The records are to be copied in their entirety, exactly as given.

Structured diff data:
:::::

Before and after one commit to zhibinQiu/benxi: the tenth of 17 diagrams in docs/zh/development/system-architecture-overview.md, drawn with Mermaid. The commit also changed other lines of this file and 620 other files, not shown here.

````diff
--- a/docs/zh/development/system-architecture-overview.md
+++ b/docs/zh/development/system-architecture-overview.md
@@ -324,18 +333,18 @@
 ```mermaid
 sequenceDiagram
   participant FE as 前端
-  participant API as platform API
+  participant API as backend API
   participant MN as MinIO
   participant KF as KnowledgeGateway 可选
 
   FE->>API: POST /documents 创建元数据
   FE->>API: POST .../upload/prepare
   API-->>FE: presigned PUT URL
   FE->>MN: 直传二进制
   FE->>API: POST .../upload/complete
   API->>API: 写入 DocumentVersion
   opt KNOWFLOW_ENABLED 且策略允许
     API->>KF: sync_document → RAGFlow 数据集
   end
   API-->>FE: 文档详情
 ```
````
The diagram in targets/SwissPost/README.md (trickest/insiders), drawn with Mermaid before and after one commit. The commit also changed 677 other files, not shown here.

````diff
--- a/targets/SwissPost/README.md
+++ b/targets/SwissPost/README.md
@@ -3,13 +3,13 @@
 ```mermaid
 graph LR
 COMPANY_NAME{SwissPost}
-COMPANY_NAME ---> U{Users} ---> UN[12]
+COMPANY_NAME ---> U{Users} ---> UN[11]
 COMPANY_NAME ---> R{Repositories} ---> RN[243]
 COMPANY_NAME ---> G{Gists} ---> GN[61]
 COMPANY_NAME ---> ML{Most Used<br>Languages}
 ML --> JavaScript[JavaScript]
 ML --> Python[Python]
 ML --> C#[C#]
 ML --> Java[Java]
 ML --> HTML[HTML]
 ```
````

:::::

### TASK RESULT:
Before and after one commit to zhibinQiu/benxi: the tenth of 17 diagrams in docs/zh/development/system-architecture-overview.md, drawn with Mermaid. The commit also changed other lines of this file and 620 other files, not shown here.

````diff
--- a/docs/zh/development/system-architecture-overview.md
+++ b/docs/zh/development/system-architecture-overview.md
@@ -324,18 +333,18 @@
 ```mermaid
 sequenceDiagram
   participant FE as 前端
-  participant API as platform API
+  participant API as backend API
   participant MN as MinIO
   participant KF as KnowledgeGateway 可选
 
   FE->>API: POST /documents 创建元数据
   FE->>API: POST .../upload/prepare
   API-->>FE: presigned PUT URL
   FE->>MN: 直传二进制
   FE->>API: POST .../upload/complete
   API->>API: 写入 DocumentVersion
   opt KNOWFLOW_ENABLED 且策略允许
     API->>KF: sync_document → RAGFlow 数据集
   end
   API-->>FE: 文档详情
 ```
````
The diagram in targets/SwissPost/README.md (trickest/insiders), drawn with Mermaid before and after one commit. The commit also changed 677 other files, not shown here.

````diff
--- a/targets/SwissPost/README.md
+++ b/targets/SwissPost/README.md
@@ -3,13 +3,13 @@
 ```mermaid
 graph LR
 COMPANY_NAME{SwissPost}
-COMPANY_NAME ---> U{Users} ---> UN[12]
+COMPANY_NAME ---> U{Users} ---> UN[11]
 COMPANY_NAME ---> R{Repositories} ---> RN[243]
 COMPANY_NAME ---> G{Gists} ---> GN[61]
 COMPANY_NAME ---> ML{Most Used<br>Languages}
 ML --> JavaScript[JavaScript]
 ML --> Python[Python]
 ML --> C#[C#]
 ML --> Java[Java]
 ML --> HTML[HTML]
 ```
````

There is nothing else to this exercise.